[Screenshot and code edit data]
= Beginning of Section =

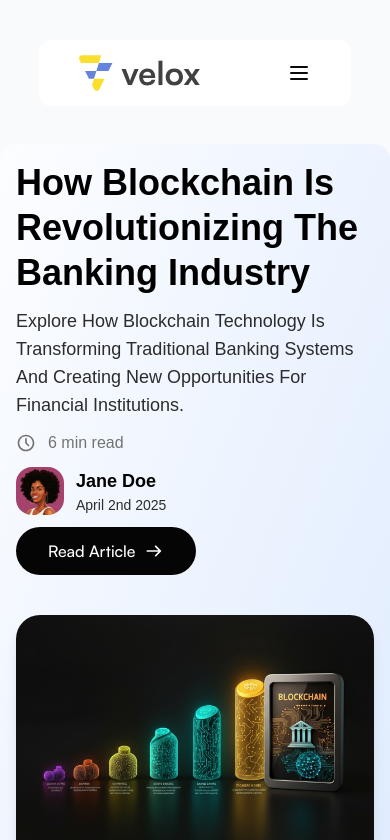
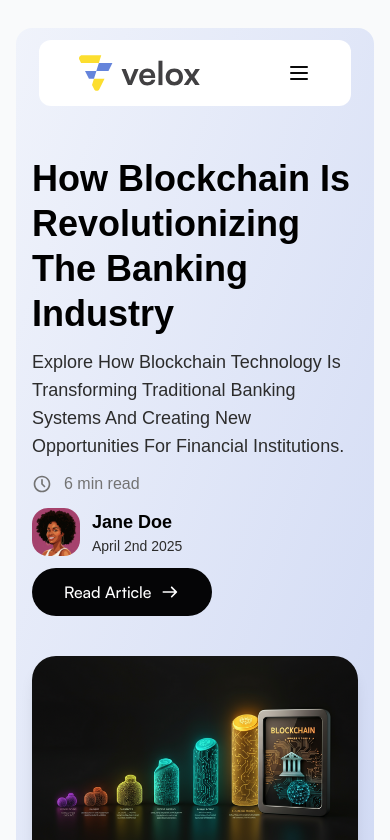
Before and after one commit to veloxpayments/velox-website, a Next.js app: page /blog in a window 390 px wide. Shown: the top 840 px of the page. Built offline with nearby package versions, Linux system fonts and the light colour scheme; a web font is replaced by a local one.

Commit message:
feat(UI): Add blog page mobile view

```diff
--- a/src/app/about/page.tsx
+++ b/src/app/about/page.tsx
@@ -23,7 +23,7 @@ const About = () => {
   return (
     <div className="w-full bg-[#f7f8fa] flex flex-col items-center">
       {/* Hero Section */}
-      <section className="w-full min-h-[400px] md:min-h-[555px] flex flex-col items-center justify-center [background:linear-gradient(292deg,_#E0ECFE_0.55%,_#FCFDFF_99.45%)] rounded-2xl md:rounded-none px-4 md:px-0 pt-12 md:pt-[145px] pb-8 md:pb-0">
+      <section className="w-full min-h-[400px] md:min-h-[555px] flex flex-col items-center justify-center bg-[linear-gradient(110deg,_#F0F3FB_0.23%,_#D1DAF4_99.77%)] rounded-2xl md:rounded-none px-4 md:px-0 pt-12 md:pt-[145px] pb-8 md:pb-0">
         <div className="max-w-5xl w-full flex flex-col items-center justify-center mx-auto">
           <h1 className="text-[28px] md:text-[56px] font-medium text-center text-[#050506] md:leading-[50px]">About Velox Payments</h1>
           <p className="text-[16px] md:text-[24px] font-normal text-center text-[#414141] mt-4 md:mt-8 max-w-[80%] md:max-w-3xl mx-auto">
--- a/src/app/blog/page.tsx
+++ b/src/app/blog/page.tsx
@@ -14,11 +14,11 @@ const clock = "/clock.svg";
 
 const Blog = () => {
   return (
-    <div className="w-full min-h-screen font-satoshi bg-[#F9FAFB]">
+    <div className="w-full min-h-screen font-satoshi bg-[#F9FAFB] pt-7 md:px-0 md:pt-0">
       {/* Header Section */}
-      <header className="w-full pb-8 md:pb-16 pt-36 md:pt-44 relative">
+      <header className="w-full px-4 md:px-0 pb-8 md:pb-16 pt-0 md:pt-44 relative">
         {/* Hero Section */}
-        <div className="md:max-w-[90vw] mx-auto flex flex-col md:flex-row items-center [background:linear-gradient(292deg,_#E0ECFE_0.55%,_#FCFDFF_99.45%)] gap-10 p-4 md:p-8 rounded-2xl">
+        <div className="md:max-w-[90vw] mx-auto flex flex-col md:flex-row items-center bg-[linear-gradient(110deg,_#F0F3FB_0.23%,_#D1DAF4_99.77%)] gap-10 p-4 md:p-8 pt-32 md:pt-8 rounded-2xl">
           <div className="flex-1 flex flex-col gap-3 md:gap-6 items-start justify-center">
             <h1 className="capitalize text-[#000] text-4xl md:text-6xl font-bold leading-tight">
               How blockchain is revolutionizing the banking industry
--- a/src/app/privacy/page.tsx
+++ b/src/app/privacy/page.tsx
@@ -5,7 +5,7 @@ const Terms = () => {
   return (
     <div className="w-full min-h-screen bg-[#f8f9fb] font-satoshi">
       {/* Header Section */}
-      <header className="px-4 md:px-8 bg-white w-full pb-8 md:pb-16 relative [background:linear-gradient(292deg,_#E0ECFE_0.55%,_#FCFDFF_99.45%)]">
+      <header className="px-4 md:px-8 bg-white w-full pb-8 md:pb-16 relative bg-[linear-gradient(110deg,_#F0F3FB_0.23%,_#D1DAF4_99.77%)]">
         <div className="max-w-5xl mx-auto w-full px-4 md:px-0">
           <div className="flex flex-col items-start justify-center pt-52 pb-0">
             <h1 className="text-[#050506] text-3xl md:text-5xl font-bold mb-2 text-left">Privacy Policy</h1>
--- a/src/app/referral/page.tsx
+++ b/src/app/referral/page.tsx
@@ -16,7 +16,7 @@ const Referral = () => {
     <div className="w-full flex flex-col items-center min-h-screen font-satoshi pt-7 md:px-0 md:pt-0">
       {/* Hero Section */}
       <section className="w-full px-4">
-        <header className="w-full h-[783px] md:h-auto flex flex-col items-center justify-center px-4 md:px-0 pt-12 md:pt-[120px] pb-8 md:pb-0 bg-[#E4EEFE] md:[background:linear-gradient(292deg,_#E0ECFE_0.55%,_#FCFDFF_99.45%)] rounded-2xl md:rounded-none min-h-[400px] md:min-h-[555px] relative overflow-hidden">
+        <header className="w-full h-[783px] md:h-auto flex flex-col items-center justify-center px-4 md:px-0 pt-12 md:pt-[120px] pb-8 md:pb-0 bg-[#E4EEFE] md:bg-[linear-gradient(110deg,_#F0F3FB_0.23%,_#D1DAF4_99.77%)] rounded-2xl md:rounded-none min-h-[400px] md:min-h-[555px] relative overflow-hidden">
           <div className="max-w-4xl w-full flex flex-col items-center justify-center mx-auto gap-6 relative z-10">
           <h1 className="text-[30px] md:text-5xl lg:text-[56px] font-[500] md:font-bold text-[#050506] leading-[1.1] md:leading-[60px] tracking-tight text-center">Earn $10 Per Referral</h1>
           <p className="text-[16px] md:text-[20px] lg:text-[24px] text-[#737373] max-w-2xl text-center leading-[1.4]">Invite friends to Velox and earn $10 for each successful referral. Unlike others, you get the entire reward.</p>
--- a/src/app/terms/page.tsx
+++ b/src/app/terms/page.tsx
@@ -5,7 +5,7 @@ const Terms = () => {
   return (
     <div className="w-full min-h-screen bg-[#f8f9fb] font-satoshi">
       {/* Header Section */}
-      <header className="px-4 md:px-8 bg-white w-full pb-8 md:pb-16 relative [background:linear-gradient(292deg,_#E0ECFE_0.55%,_#FCFDFF_99.45%)]">
+      <header className="px-4 md:px-8 bg-white w-full pb-8 md:pb-16 relative bg-[linear-gradient(110deg,_#F0F3FB_0.23%,_#D1DAF4_99.77%)]">
         <div className="max-w-5xl mx-auto w-full px-4 md:px-0">
           <div className="flex flex-col items-start justify-center pt-52 pb-0">
             <h1 className="text-[#050506] text-3xl md:text-5xl font-bold mb-2 text-left">Terms of agreement</h1>
```
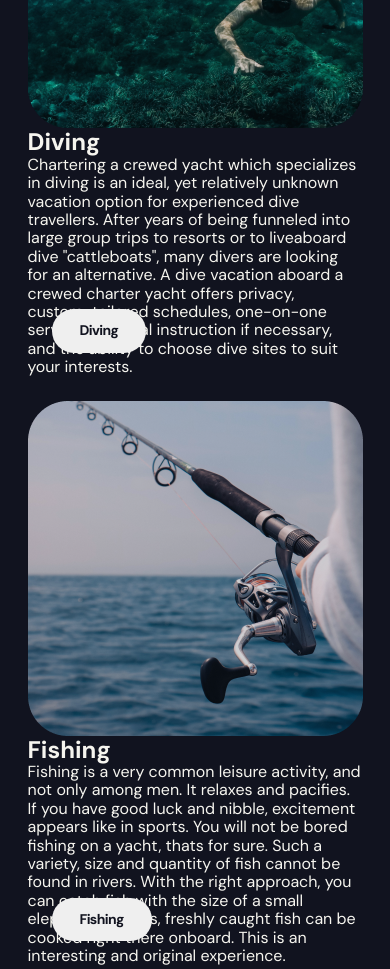
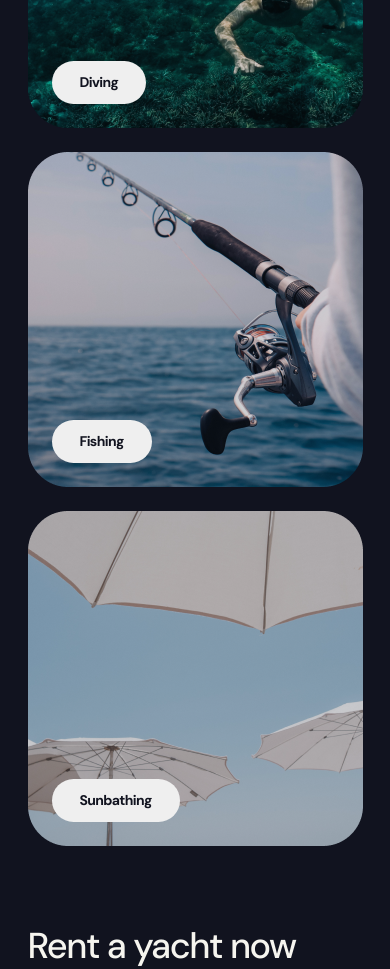
Before and after one commit to barinio/yacht-adventures-team-project, a website built with Vite: page src/index.html in a window 390 px wide. Shown: the part 3640-4609 px from the top of the page. Built offline with nearby package versions, Linux system fonts and the light colour scheme; files whose address does not match are found by name.

Commit message:
upd-cards

```diff
--- a/src/css/services-block.css
+++ b/src/css/services-block.css
@@ -174,3 +174,17 @@
 	font-size: 16px;
   }
 }
+@media only screen and (max-width: 1279px) {
+  .hidden {
+  	position: absolute;
+  	width: 1px;
+  	height: 1px;
+  	margin: -1px;
+  	border: 0;
+  	padding: 0;
+  	white-space: nowrap;
+  	clip-path: inset(100%);
+  	clip: rect(0 0 0 0);
+  	overflow: hidden;
+  }
+}
--- a/src/partials/services-block.html
+++ b/src/partials/services-block.html
@@ -15,7 +15,7 @@
             />
             <button type="button" class="services-btn">Diving</button>
           </div>
-          <div class="back">
+          <div class="back hidden">
             <h2 class="flip-title">Diving</h2>
             <p class="flip-text">Chartering a crewed yacht which specializes in diving is an ideal, yet relatively unknown vacation option for experienced dive travellers. After years of being funneled into large group trips to resorts or to liveaboard dive "cattleboats", many divers are looking for an alternative. A dive vacation aboard a crewed charter yacht offers privacy, custom-tailored schedules, one-on-one service, personal instruction if necessary, and the ability to choose dive sites to suit your interests.</p>
           </div>
@@ -35,7 +35,7 @@
             />
             <button type="button" class="services-btn">Fishing</button>
           </div>
-          <div class="back fishing">
+          <div class="back fishing hidden">
             <h2 class="flip-title fish-ttl">Fishing</h2>
             <p class="flip-text fish-txt">Fishing is a very common leisure activity, and not only among men. It relaxes and pacifies. If you have good luck and nibble, excitement appears like in sports. You will not be bored fishing on a yacht, thats for sure. Such a variety, size and quantity of fish cannot be found in rivers. With the right approach, you can catch fish with the size of a small elephant. Besides, freshly caught fish can be cooked right there onboard. This is an interesting and original experience.</p>
           </div>
@@ -55,7 +55,7 @@
             />
             <button type="button" class="services-btn">Sunbathing</button>
           </div>
-          <div class="back fishing">
+          <div class="back fishing hidden">
             <h2 class="flip-title fish-ttl">Sunbathing</h2>
             <p class="flip-text fish-txt">Do you want to forget about everyday worries and touch an incredible vacation experience? Treat yourself and your loved ones to a magical yacht trip. Sunbathe on the spacious deck under the warm rays of the sun, enjoy the incredible views and feel the wind caressing your face.</p>
           </div>
```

= End of Section =

Retrieve each line from the records above where the word "Linux" occurs.

Before and after one commit to veloxpayments/velox-website, a Next.js app: page /blog in a window 390 px wide. Shown: the top 840 px of the page. Built offline with nearby package versions, Linux system fonts and the light colour scheme; a web font is replaced by a local one.
Before and after one commit to barinio/yacht-adventures-team-project, a website built with Vite: page src/index.html in a window 390 px wide. Shown: the part 3640-4609 px from the top of the page. Built offline with nearby package versions, Linux system fonts and the light colour scheme; files whose address does not match are found by name.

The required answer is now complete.